OSB costs about $5-6 less per panel than plywood, which is a significant savings when 16 or more panels may be used for a two-car garage roof, for example. Georgia-Pacific (a major producer of OSB) states in a 2003 research paper that CDX plywood holds up better under excessive wettings, has an all-wood surface that results in better glue adhesion. The ‘C’ and ‘D’ are the finish ratings of the panel surfaces and the ‘X’ means it’s rated for exterior humidity.

Plywood is 15 percent lighter and flexes less than OSB. They further state that their tests indicate that plywood holds nails better, too. Personally, I have no problem using OSB for wall sheathing, but I’d never use it for a walk-on roof deck and am loathed to use it on a gable roof--especially with the snow loads that we get in our area (the Northeast Ohio snowbelt). Several Ohio communities and several states including the state of Florida have banned it for roof decks due to swelling caused by high humidity along the edges.

Admittedly, OSB is better than it was ten years ago, I still will not allow it on any job that I'm involved in.  For a walk-on deck I specify 3/4” CDX plywood and 5/8” CDX for a roof that’s not walked on (though I prefer 3/4” CDX). On gabled roofs the building code specifies 1/2" four-ply CDX, I specify 5/8" for the snow loads we get. On shallow pitch roofs, I'd still would want 3/4" CDX. I would rather overbuild than have a roof deck collapse under snow

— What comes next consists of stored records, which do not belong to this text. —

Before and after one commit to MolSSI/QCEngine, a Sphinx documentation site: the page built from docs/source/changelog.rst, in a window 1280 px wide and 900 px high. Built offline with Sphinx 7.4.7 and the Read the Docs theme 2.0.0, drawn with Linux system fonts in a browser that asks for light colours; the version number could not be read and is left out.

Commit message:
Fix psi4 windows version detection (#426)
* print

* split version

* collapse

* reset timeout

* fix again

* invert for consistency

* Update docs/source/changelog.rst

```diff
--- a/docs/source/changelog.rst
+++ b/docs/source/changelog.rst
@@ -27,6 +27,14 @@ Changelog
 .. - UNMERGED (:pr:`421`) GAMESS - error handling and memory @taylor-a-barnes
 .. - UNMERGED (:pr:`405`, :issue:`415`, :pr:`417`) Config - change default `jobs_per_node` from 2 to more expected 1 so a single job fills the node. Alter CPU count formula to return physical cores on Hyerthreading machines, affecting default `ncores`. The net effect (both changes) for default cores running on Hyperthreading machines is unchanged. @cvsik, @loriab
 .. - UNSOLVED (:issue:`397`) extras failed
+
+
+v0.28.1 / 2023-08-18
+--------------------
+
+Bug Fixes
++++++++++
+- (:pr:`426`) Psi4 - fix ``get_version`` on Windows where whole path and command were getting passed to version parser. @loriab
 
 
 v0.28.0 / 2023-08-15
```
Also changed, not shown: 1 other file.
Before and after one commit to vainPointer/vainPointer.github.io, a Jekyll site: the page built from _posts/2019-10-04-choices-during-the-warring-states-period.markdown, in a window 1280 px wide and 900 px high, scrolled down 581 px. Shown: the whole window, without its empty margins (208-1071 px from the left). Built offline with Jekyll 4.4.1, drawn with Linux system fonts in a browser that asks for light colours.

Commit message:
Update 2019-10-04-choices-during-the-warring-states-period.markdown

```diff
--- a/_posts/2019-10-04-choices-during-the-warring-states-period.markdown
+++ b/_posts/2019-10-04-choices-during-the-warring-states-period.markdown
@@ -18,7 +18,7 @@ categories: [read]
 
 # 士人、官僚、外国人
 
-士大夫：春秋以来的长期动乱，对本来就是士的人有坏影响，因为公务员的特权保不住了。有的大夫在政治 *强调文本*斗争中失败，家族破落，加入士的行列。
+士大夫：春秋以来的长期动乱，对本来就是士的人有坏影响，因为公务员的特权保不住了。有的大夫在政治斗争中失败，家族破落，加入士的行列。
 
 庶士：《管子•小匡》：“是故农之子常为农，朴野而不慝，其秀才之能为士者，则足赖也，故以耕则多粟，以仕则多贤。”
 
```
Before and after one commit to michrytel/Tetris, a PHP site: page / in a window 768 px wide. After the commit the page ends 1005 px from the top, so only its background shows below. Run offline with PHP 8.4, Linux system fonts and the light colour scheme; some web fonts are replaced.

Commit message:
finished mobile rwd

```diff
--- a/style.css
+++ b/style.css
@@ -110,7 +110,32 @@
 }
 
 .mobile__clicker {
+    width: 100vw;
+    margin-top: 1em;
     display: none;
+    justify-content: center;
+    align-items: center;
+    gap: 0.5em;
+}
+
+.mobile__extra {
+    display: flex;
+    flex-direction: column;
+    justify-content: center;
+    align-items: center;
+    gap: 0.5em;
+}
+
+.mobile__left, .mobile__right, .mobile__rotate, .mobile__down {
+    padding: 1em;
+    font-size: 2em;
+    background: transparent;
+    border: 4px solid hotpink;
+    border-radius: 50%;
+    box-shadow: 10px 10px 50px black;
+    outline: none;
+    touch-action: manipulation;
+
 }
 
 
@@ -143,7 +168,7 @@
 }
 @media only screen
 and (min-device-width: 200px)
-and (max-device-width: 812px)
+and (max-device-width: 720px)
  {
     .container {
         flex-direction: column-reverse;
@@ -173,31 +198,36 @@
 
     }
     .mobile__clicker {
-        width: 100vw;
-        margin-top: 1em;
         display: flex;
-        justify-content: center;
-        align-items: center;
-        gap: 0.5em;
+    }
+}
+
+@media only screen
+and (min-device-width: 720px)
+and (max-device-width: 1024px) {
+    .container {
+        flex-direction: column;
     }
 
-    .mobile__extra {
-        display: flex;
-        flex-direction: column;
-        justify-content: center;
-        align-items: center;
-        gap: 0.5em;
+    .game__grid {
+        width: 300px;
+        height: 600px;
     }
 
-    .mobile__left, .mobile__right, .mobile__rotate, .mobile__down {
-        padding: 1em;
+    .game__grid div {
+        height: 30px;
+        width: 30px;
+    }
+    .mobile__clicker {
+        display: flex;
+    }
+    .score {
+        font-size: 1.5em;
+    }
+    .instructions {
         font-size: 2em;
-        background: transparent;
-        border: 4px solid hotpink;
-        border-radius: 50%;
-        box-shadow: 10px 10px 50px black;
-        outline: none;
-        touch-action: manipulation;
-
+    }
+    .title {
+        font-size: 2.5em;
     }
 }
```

One last thing--if you ever do a roofing job with Sid, please smack him with a shovel for me.